Detected change data
_____

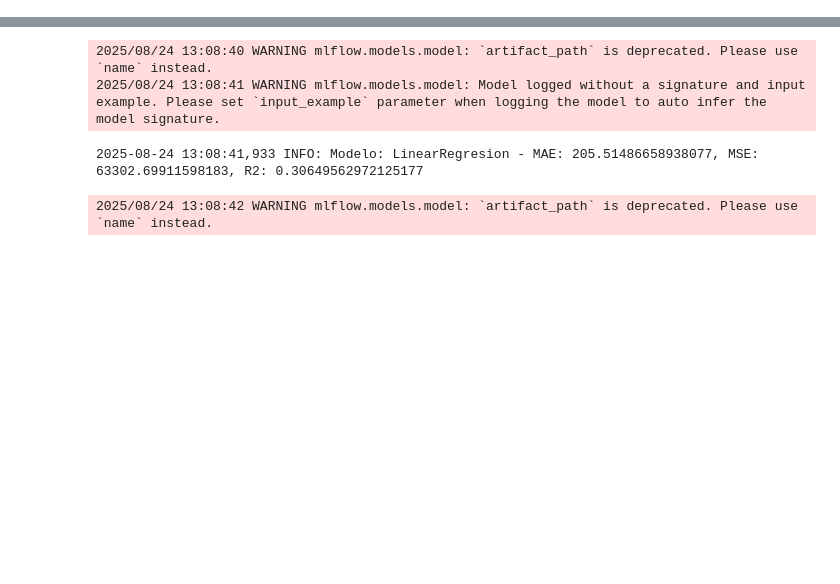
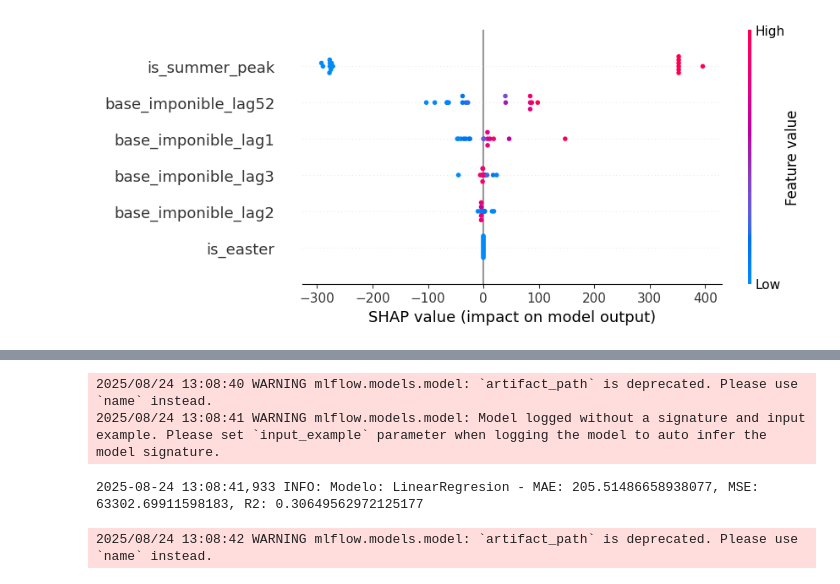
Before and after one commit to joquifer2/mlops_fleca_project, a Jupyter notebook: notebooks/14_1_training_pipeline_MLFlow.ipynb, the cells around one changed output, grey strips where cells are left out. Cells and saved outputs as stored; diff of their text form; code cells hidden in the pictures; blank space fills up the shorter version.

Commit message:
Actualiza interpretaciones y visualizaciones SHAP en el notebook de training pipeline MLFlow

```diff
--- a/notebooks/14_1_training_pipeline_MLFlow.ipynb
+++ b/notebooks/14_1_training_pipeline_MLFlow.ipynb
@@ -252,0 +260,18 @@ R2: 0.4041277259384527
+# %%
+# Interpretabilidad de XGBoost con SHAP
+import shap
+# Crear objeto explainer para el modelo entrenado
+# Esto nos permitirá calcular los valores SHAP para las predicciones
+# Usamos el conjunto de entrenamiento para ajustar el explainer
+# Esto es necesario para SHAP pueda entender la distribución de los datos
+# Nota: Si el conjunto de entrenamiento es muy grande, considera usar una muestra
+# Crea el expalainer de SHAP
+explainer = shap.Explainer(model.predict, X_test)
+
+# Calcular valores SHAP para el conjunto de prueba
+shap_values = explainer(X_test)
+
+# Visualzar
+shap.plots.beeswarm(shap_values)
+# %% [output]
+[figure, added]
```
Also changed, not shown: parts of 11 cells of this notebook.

_____

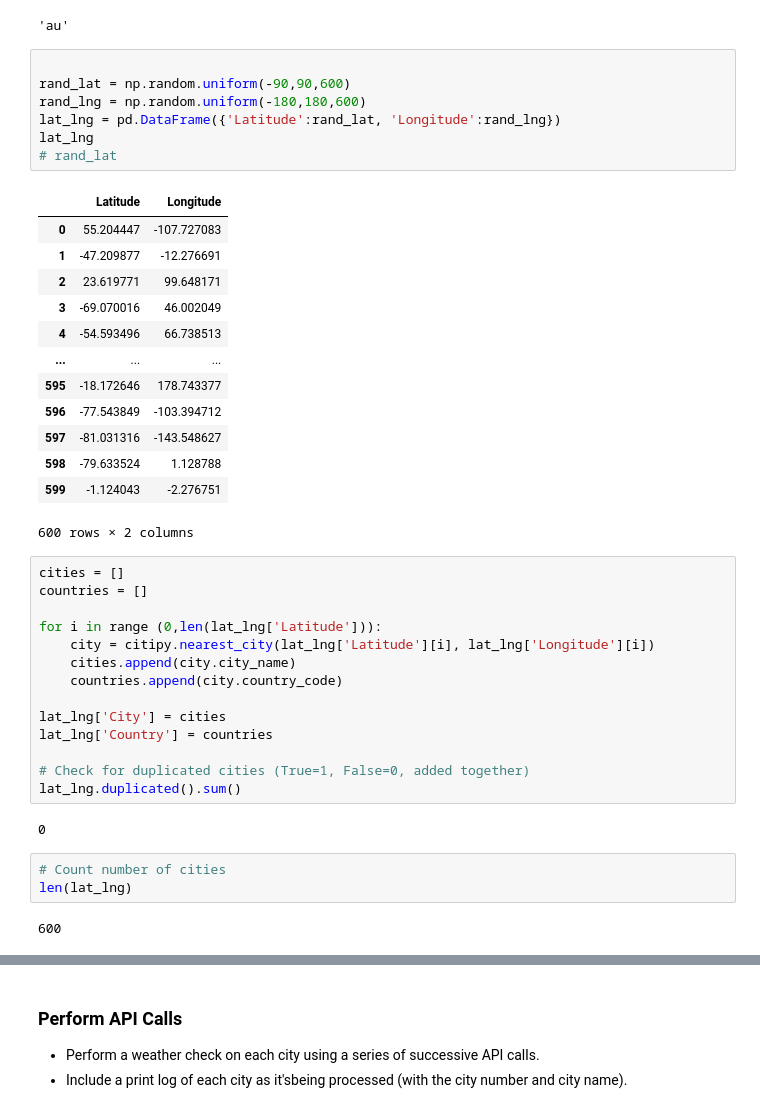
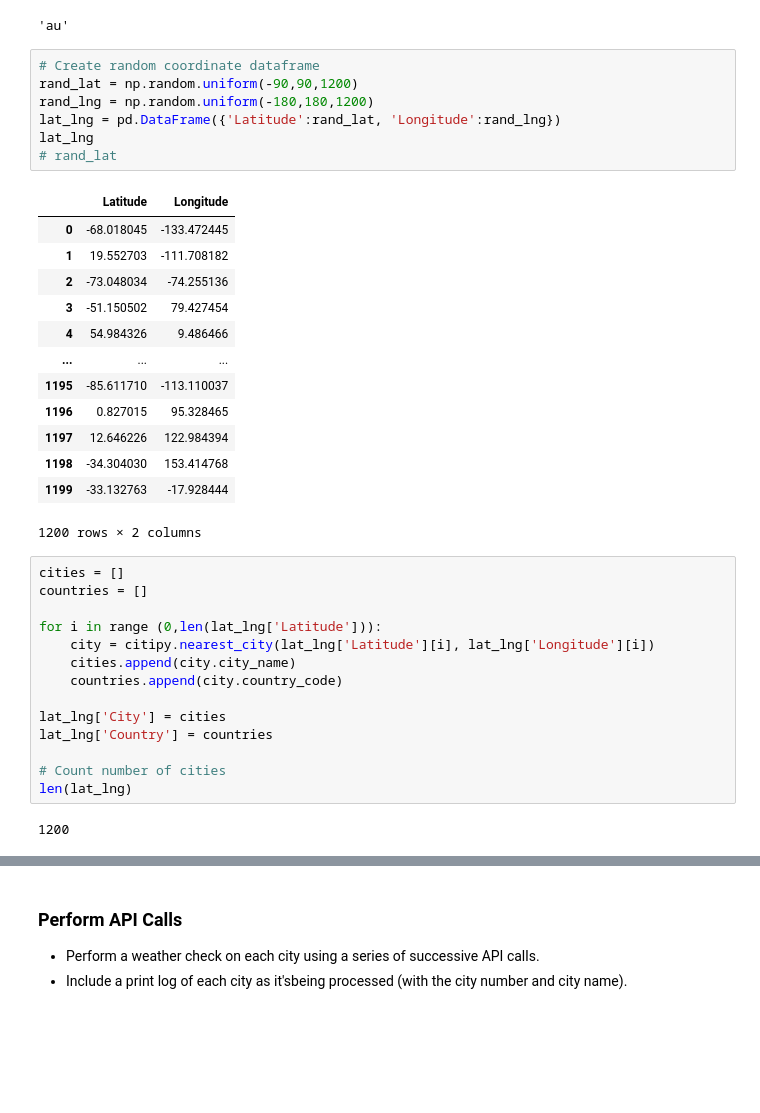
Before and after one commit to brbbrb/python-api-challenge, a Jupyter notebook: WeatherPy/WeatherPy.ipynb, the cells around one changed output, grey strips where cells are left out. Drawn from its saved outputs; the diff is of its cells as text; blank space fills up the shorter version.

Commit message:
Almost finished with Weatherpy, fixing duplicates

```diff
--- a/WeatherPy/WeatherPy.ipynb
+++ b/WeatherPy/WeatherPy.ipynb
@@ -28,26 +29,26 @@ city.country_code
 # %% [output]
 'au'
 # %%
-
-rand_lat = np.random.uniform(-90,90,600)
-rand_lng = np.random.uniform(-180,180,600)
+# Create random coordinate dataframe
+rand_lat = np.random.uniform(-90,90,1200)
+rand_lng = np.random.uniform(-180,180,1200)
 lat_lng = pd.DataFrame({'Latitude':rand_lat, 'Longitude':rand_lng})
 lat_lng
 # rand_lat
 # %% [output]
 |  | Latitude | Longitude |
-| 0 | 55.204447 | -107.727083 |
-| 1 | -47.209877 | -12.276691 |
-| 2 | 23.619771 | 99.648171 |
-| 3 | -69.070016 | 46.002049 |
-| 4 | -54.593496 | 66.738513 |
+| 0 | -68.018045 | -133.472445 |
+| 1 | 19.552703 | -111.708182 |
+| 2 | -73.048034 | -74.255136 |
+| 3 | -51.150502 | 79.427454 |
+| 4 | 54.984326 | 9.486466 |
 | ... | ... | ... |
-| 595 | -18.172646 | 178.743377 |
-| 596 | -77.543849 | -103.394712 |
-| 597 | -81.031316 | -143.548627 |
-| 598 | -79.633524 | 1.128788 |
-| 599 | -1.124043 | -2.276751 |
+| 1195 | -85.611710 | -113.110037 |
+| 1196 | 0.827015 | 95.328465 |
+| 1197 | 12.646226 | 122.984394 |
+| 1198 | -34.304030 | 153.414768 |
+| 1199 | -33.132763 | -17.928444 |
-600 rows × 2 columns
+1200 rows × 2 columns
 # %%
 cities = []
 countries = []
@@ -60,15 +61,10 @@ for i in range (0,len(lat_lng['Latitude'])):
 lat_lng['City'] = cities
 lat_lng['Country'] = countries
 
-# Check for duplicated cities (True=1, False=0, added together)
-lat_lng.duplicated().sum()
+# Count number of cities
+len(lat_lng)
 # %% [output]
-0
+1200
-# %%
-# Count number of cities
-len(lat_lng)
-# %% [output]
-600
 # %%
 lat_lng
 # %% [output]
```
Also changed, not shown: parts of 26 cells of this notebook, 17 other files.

_____

#### EXERCISE GOAL
Wherever the word "cities" occurs in the data, copy that whole line.

#### RESPONSE FOR THIS EXERCISE
 cities = []
 lat_lng['City'] = cities
-# Check for duplicated cities (True=1, False=0, added together)
+# Count number of cities
-# Count number of cities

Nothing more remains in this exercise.